## Problem details
Type out the records again, exactly as they are.

Entries provided section start

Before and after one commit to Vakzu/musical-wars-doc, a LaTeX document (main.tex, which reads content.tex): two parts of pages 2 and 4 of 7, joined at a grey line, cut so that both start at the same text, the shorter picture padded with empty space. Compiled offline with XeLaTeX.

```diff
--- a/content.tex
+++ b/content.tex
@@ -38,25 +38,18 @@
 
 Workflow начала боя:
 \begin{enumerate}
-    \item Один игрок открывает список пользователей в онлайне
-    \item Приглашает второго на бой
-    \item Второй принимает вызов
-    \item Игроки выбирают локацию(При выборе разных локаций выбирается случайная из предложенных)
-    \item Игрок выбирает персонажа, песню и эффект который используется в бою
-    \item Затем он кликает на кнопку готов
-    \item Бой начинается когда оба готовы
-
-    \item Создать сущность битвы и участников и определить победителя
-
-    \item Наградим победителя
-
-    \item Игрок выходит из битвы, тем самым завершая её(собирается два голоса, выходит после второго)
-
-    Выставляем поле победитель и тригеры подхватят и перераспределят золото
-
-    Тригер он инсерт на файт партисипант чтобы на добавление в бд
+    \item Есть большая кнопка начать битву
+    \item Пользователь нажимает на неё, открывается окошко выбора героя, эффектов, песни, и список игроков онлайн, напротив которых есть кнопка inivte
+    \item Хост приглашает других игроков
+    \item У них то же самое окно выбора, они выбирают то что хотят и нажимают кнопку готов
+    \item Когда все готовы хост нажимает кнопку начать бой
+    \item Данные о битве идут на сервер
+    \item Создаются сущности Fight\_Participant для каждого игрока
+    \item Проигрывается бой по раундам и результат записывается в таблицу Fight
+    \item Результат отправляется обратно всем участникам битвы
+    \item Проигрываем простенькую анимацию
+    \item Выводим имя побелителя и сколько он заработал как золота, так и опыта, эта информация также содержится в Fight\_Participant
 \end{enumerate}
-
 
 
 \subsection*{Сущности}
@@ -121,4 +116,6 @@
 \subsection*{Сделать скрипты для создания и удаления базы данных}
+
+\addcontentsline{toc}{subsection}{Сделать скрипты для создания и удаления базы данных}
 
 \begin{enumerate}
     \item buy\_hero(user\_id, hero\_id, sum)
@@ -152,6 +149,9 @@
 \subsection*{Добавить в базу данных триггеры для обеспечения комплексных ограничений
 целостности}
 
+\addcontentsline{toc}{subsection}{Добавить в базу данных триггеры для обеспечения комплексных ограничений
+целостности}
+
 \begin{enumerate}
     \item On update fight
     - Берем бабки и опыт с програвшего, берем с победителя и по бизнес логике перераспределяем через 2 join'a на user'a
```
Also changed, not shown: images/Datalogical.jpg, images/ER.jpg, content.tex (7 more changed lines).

Entries provided section end

## Output of the task
Before and after one commit to Vakzu/musical-wars-doc, a LaTeX document (main.tex, which reads content.tex): two parts of pages 2 and 4 of 7, joined at a grey line, cut so that both start at the same text, the shorter picture padded with empty space. Compiled offline with XeLaTeX.

```diff
--- a/content.tex
+++ b/content.tex
@@ -38,25 +38,18 @@
 
 Workflow начала боя:
 \begin{enumerate}
-    \item Один игрок открывает список пользователей в онлайне
-    \item Приглашает второго на бой
-    \item Второй принимает вызов
-    \item Игроки выбирают локацию(При выборе разных локаций выбирается случайная из предложенных)
-    \item Игрок выбирает персонажа, песню и эффект который используется в бою
-    \item Затем он кликает на кнопку готов
-    \item Бой начинается когда оба готовы
-
-    \item Создать сущность битвы и участников и определить победителя
-
-    \item Наградим победителя
-
-    \item Игрок выходит из битвы, тем самым завершая её(собирается два голоса, выходит после второго)
-
-    Выставляем поле победитель и тригеры подхватят и перераспределят золото
-
-    Тригер он инсерт на файт партисипант чтобы на добавление в бд
+    \item Есть большая кнопка начать битву
+    \item Пользователь нажимает на неё, открывается окошко выбора героя, эффектов, песни, и список игроков онлайн, напротив которых есть кнопка inivte
+    \item Хост приглашает других игроков
+    \item У них то же самое окно выбора, они выбирают то что хотят и нажимают кнопку готов
+    \item Когда все готовы хост нажимает кнопку начать бой
+    \item Данные о битве идут на сервер
+    \item Создаются сущности Fight\_Participant для каждого игрока
+    \item Проигрывается бой по раундам и результат записывается в таблицу Fight
+    \item Результат отправляется обратно всем участникам битвы
+    \item Проигрываем простенькую анимацию
+    \item Выводим имя побелителя и сколько он заработал как золота, так и опыта, эта информация также содержится в Fight\_Participant
 \end{enumerate}
-
 
 
 \subsection*{Сущности}
@@ -121,4 +116,6 @@
 \subsection*{Сделать скрипты для создания и удаления базы данных}
+
+\addcontentsline{toc}{subsection}{Сделать скрипты для создания и удаления базы данных}
 
 \begin{enumerate}
     \item buy\_hero(user\_id, hero\_id, sum)
@@ -152,6 +149,9 @@
 \subsection*{Добавить в базу данных триггеры для обеспечения комплексных ограничений
 целостности}
 
+\addcontentsline{toc}{subsection}{Добавить в базу данных триггеры для обеспечения комплексных ограничений
+целостности}
+
 \begin{enumerate}
     \item On update fight
     - Берем бабки и опыт с програвшего, берем с победителя и по бизнес логике перераспределяем через 2 join'a на user'a
```
Also changed, not shown: images/Datalogical.jpg, images/ER.jpg, content.tex (7 more changed lines).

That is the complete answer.